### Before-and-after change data
● ● ● ● ● ● ●

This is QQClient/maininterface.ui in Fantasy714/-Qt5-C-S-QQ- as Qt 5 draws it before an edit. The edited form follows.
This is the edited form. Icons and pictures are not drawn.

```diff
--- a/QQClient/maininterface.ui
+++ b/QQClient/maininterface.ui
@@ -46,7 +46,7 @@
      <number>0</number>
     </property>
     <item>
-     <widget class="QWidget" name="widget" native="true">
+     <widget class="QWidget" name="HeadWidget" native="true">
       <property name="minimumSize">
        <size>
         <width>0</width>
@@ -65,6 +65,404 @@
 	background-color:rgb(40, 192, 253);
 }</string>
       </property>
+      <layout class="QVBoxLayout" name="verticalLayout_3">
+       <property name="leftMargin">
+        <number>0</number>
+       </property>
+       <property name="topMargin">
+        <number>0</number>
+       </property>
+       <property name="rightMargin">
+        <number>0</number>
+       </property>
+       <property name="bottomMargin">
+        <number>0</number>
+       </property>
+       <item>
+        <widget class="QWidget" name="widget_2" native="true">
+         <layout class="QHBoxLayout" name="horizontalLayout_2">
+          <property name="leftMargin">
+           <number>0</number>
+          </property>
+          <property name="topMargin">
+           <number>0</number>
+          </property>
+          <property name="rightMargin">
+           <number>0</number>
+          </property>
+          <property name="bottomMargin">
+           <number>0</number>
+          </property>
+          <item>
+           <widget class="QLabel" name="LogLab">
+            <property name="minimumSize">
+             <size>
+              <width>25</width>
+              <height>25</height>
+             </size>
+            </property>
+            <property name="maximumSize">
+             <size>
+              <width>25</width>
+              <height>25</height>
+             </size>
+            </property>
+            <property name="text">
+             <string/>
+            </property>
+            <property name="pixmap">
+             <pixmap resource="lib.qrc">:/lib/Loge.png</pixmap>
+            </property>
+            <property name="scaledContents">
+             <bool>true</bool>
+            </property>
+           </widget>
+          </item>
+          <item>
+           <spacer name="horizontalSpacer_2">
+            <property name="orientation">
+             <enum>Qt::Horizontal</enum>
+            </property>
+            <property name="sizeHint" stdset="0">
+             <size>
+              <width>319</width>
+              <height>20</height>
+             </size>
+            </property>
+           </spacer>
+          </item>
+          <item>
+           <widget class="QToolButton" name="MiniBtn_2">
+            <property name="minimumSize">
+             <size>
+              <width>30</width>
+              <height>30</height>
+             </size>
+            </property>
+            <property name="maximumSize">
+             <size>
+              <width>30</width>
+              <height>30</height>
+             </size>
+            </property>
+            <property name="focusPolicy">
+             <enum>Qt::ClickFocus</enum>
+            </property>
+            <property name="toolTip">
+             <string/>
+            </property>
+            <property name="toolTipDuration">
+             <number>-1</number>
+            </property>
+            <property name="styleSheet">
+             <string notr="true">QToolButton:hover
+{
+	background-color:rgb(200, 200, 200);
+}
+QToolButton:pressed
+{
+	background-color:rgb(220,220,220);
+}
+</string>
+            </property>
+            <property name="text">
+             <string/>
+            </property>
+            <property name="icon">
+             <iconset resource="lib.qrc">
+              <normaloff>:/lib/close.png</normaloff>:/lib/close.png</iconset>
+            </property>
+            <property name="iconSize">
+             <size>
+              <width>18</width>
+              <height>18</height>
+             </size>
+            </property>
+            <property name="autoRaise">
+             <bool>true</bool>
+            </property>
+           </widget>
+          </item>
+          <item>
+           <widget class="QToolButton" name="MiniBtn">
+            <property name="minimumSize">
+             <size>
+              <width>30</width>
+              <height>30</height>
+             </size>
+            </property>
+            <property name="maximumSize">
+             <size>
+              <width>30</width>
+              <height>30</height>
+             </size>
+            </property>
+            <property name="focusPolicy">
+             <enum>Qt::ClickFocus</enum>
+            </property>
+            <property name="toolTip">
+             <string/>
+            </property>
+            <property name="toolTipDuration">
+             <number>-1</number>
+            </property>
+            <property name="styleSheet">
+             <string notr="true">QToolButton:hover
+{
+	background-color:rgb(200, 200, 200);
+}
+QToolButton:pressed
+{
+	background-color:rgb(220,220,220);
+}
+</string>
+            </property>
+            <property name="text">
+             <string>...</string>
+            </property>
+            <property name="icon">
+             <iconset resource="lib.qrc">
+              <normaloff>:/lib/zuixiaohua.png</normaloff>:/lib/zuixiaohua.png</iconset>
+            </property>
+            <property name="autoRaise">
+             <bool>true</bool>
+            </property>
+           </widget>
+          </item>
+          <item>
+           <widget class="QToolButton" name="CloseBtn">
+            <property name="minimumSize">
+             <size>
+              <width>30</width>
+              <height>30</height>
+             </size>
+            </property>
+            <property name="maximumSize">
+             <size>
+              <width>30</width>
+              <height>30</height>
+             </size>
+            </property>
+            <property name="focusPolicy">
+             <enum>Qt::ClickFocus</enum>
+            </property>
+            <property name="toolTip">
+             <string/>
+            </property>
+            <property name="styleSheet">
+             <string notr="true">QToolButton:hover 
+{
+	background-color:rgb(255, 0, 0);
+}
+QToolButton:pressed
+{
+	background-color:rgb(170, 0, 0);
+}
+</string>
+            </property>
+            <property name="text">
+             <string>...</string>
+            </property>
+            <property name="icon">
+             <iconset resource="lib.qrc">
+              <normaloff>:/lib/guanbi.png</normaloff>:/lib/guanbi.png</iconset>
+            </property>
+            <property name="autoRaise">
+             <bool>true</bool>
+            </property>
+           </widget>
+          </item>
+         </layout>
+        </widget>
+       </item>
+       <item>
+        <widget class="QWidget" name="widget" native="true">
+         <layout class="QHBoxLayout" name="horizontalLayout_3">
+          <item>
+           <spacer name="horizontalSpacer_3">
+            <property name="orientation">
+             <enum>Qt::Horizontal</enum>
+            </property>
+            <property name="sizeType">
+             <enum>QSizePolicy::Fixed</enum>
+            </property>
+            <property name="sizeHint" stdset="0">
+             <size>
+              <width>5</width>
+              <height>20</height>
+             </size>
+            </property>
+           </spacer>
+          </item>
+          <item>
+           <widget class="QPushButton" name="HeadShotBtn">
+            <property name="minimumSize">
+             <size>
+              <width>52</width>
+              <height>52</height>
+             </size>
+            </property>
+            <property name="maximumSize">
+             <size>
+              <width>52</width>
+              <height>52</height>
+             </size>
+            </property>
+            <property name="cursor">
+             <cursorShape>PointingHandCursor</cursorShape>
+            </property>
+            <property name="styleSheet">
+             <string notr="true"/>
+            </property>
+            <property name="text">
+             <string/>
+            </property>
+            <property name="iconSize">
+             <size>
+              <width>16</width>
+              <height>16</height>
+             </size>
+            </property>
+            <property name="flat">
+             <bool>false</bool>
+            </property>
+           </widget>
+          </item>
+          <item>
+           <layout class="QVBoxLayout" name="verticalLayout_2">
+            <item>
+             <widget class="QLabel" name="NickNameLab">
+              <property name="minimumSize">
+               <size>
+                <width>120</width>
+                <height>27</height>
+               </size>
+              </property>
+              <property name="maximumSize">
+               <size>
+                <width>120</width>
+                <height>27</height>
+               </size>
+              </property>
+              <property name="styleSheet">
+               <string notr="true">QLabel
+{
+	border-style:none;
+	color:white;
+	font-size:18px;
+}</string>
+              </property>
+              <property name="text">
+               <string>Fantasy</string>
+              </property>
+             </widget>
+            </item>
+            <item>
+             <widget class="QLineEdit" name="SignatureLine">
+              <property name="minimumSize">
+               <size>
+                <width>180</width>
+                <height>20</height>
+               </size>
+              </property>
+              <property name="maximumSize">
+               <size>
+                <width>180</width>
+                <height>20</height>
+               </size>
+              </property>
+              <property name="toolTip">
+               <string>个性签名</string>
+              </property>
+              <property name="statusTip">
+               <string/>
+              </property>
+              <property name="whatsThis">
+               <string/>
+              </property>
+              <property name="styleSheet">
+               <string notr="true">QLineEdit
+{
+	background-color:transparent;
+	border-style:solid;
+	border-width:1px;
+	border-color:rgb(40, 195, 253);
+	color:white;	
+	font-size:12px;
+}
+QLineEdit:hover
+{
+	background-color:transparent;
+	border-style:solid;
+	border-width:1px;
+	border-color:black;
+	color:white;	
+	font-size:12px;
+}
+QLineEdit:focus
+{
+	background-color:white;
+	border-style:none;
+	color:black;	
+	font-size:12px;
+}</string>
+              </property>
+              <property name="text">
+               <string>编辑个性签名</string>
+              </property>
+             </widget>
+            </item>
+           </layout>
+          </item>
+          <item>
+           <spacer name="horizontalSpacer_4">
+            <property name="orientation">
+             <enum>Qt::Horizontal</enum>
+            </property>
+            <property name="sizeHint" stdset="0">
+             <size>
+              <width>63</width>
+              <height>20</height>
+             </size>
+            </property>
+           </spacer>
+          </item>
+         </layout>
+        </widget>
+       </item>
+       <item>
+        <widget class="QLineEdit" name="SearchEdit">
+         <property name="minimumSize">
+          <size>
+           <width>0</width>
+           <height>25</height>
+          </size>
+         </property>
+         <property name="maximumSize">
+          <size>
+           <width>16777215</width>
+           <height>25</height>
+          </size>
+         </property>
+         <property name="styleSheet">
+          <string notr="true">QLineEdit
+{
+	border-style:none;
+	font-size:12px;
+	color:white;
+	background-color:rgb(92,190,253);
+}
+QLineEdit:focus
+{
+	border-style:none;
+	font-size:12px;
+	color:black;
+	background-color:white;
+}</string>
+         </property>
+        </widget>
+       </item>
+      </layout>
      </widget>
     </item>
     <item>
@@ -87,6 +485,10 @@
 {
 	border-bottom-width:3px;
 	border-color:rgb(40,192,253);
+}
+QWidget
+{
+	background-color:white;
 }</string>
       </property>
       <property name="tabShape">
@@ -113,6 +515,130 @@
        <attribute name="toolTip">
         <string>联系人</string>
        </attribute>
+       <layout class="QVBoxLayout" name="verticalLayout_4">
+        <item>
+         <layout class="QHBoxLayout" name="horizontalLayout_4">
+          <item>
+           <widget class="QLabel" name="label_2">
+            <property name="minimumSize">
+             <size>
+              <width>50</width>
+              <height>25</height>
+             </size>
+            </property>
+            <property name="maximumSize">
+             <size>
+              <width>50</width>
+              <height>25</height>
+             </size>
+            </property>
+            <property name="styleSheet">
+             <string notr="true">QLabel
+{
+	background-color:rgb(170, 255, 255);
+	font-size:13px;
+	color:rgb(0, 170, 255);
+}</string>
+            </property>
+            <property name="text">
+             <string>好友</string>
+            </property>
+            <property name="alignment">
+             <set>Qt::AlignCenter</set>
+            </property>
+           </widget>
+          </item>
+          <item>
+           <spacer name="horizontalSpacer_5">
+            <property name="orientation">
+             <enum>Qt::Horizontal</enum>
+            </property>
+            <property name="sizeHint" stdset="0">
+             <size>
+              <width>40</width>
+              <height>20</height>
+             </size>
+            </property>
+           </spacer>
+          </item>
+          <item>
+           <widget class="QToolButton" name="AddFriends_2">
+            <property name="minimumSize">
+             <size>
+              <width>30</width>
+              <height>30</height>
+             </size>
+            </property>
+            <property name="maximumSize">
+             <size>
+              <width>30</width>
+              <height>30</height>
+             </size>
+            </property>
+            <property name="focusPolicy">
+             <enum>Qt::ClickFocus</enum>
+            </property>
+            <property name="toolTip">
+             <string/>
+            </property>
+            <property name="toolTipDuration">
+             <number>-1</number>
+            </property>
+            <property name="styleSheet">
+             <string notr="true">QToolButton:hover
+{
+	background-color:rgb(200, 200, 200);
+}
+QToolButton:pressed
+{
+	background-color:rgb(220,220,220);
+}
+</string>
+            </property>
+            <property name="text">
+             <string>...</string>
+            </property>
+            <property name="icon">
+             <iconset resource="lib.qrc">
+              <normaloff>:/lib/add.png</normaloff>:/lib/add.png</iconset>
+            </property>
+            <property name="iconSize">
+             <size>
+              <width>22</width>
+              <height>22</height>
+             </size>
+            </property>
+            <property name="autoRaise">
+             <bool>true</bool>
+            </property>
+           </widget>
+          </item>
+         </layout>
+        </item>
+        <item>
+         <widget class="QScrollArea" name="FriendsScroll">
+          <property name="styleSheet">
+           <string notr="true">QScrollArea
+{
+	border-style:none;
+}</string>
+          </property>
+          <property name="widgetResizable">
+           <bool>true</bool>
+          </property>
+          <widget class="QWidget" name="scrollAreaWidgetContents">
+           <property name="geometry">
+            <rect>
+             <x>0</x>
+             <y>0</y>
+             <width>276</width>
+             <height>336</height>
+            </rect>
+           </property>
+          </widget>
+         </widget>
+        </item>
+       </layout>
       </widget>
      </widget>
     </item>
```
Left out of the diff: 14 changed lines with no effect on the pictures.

● ● ● ● ● ● ●

### Task requirements
Filter the data for the string "QLabel". Copy each matching line.

### Solution
+           <widget class="QLabel" name="LogLab">
+             <widget class="QLabel" name="NickNameLab">
+               <string notr="true">QLabel
+           <widget class="QLabel" name="label_2">
+             <string notr="true">QLabel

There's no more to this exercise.